Professional Java Server Programming J2EE 1.3 Edition
The release of the 1.3 version of the Java 2 Platform, Enterprise Edition (J2EE) represents the evolution of Sun Microsystems' server-side development platform into a more mature and sophisticated specification.
The release of the 1.3 version of the Java 2 Platform, Enterprise Edition (J2EE) represents the evolution of Sun Microsystems' server-side development platform into a more mature and sophisticated specification. Servlets 2.3 gain events and filtering; JavaServer Pages (JSP) 1.2 gain a new XML syntax and enhancements to the custom tag mechanisms; and Enterprise JavaBeans (EJB) 2.0 has some significant changes to its container-managed persistence model, as well as support for asynchronous processing with the new message-driven beans.
This book demonstrates how to design and construct secure and scalable n-tier J2EE applications, using JSP and servlets for the web tier and EJBs for the business logic. It also covers J2EE Connector Architecture that allows you to easily integrate your J2EE applications to enterprise information systems.
Chapter 24 - J2EE Packaging and Deployment
As you know, the J2EE specification comprises a number of functional sub-specifications. However, it is not always obvious how these should be put together to form a complete J2EE application. The J2EE specification provides guidelines for the structuring and the creation of J2EE applications and one of the major ones is related to packaging. Individual specifications provide guidelines for the packaging of individual components such as EJBs, JSP pages, and servlets. The J2EE specification then dictates how these heterogeneous components are themselves to be packaged together.
This chapter provides a thorough analysis of the J2EE packaging mechanism. We will not cover how to build EJB, web application, or resource adapter archive files. These aspects of J2EE are discussed in earlier chapters of their own.
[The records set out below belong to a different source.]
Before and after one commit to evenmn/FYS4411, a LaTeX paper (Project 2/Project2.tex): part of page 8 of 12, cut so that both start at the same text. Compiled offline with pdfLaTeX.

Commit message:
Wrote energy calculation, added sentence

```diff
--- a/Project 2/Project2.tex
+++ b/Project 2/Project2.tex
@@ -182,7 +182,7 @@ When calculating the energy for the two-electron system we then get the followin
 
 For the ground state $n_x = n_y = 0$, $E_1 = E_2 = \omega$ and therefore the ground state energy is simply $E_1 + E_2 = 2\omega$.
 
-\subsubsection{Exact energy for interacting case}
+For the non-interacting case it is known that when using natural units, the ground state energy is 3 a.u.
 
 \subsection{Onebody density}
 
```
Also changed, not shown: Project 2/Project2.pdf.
Instead, we will focus on the relationships that these components have within an EAR file, and the process involved in building EAR files.
Some of the questions we will ask are:
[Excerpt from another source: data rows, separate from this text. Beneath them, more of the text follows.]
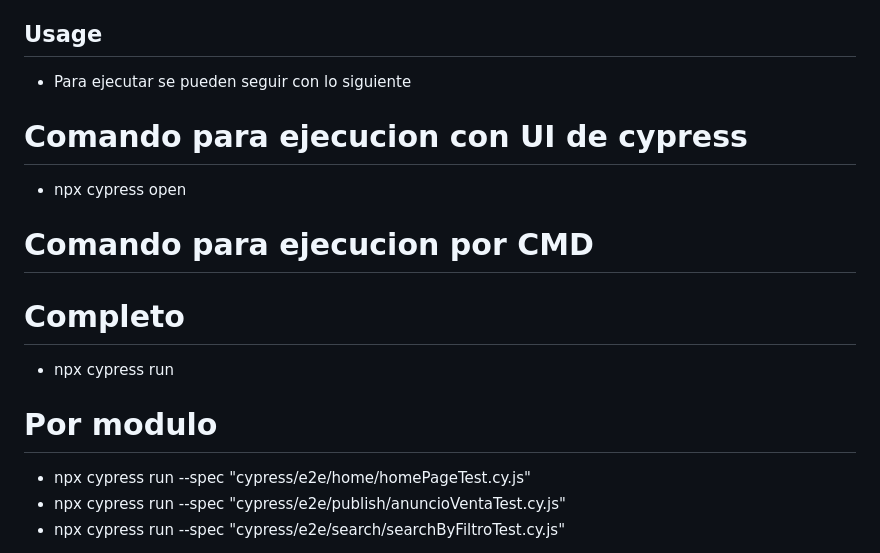
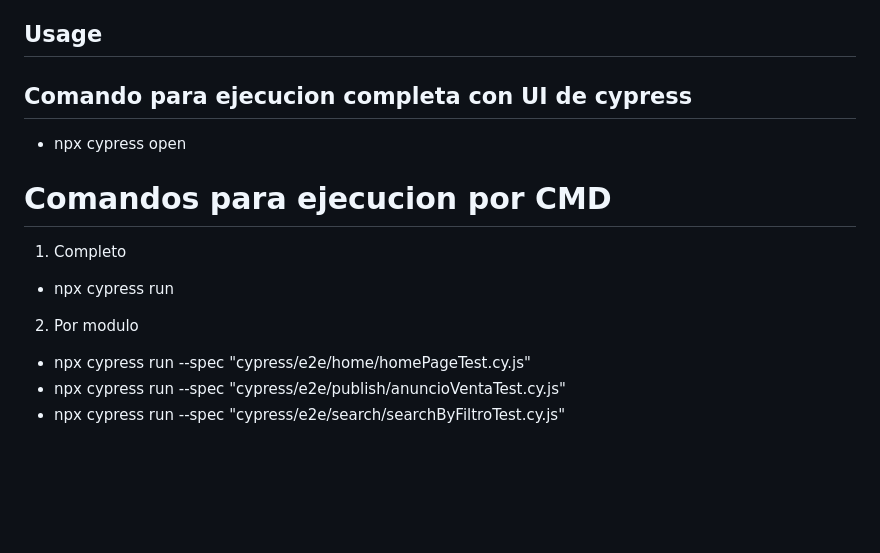
Before and after one commit to ATelloR/chileautos-qa-automation--Anghel-Tello, a Markdown page: README.md, the part around the change. Rendered like a GitHub page; blank space fills up the shorter version.

Commit message:
instalacion nueva

```diff
--- a/README.md
+++ b/README.md
@@ -26,15 +26,14 @@ Iniciar Visual Studio Code
  - npm install mochawesome-merge --save-dev
 
 ## Usage
--  Para ejecutar se pueden seguir con lo siguiente
-# Comando para ejecucion con UI de cypress
 
+## Comando para ejecucion completa con UI de cypress
 - npx cypress open
 
-# Comando para ejecucion por CMD
-# Completo
+# Comandos para ejecucion por CMD
+1. Completo
 - npx cypress run
-# Por modulo
+2. Por modulo
 - npx cypress run --spec "cypress/e2e/home/homePageTest.cy.js"
 - npx cypress run --spec "cypress/e2e/publish/anuncioVentaTest.cy.js"
 - npx cypress run --spec "cypress/e2e/search/searchByFiltroTest.cy.js"
```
- What are the rules for using J2EE packaging as opposed to component packaging?
- What can be placed into a J2EE package?
- Is J2EE packaging necessary and are there behavioral changes that occur as a result of using J2EE packaging?
In answering these questions we will learn:
- How J2EE class loading schemes work
- How to create Enterprise Archive (EAR) files
- How to deal with dependency and utility classes
Read the chapter in HTML (68 KB)
Download the chapter as a PDF (1.7 MB)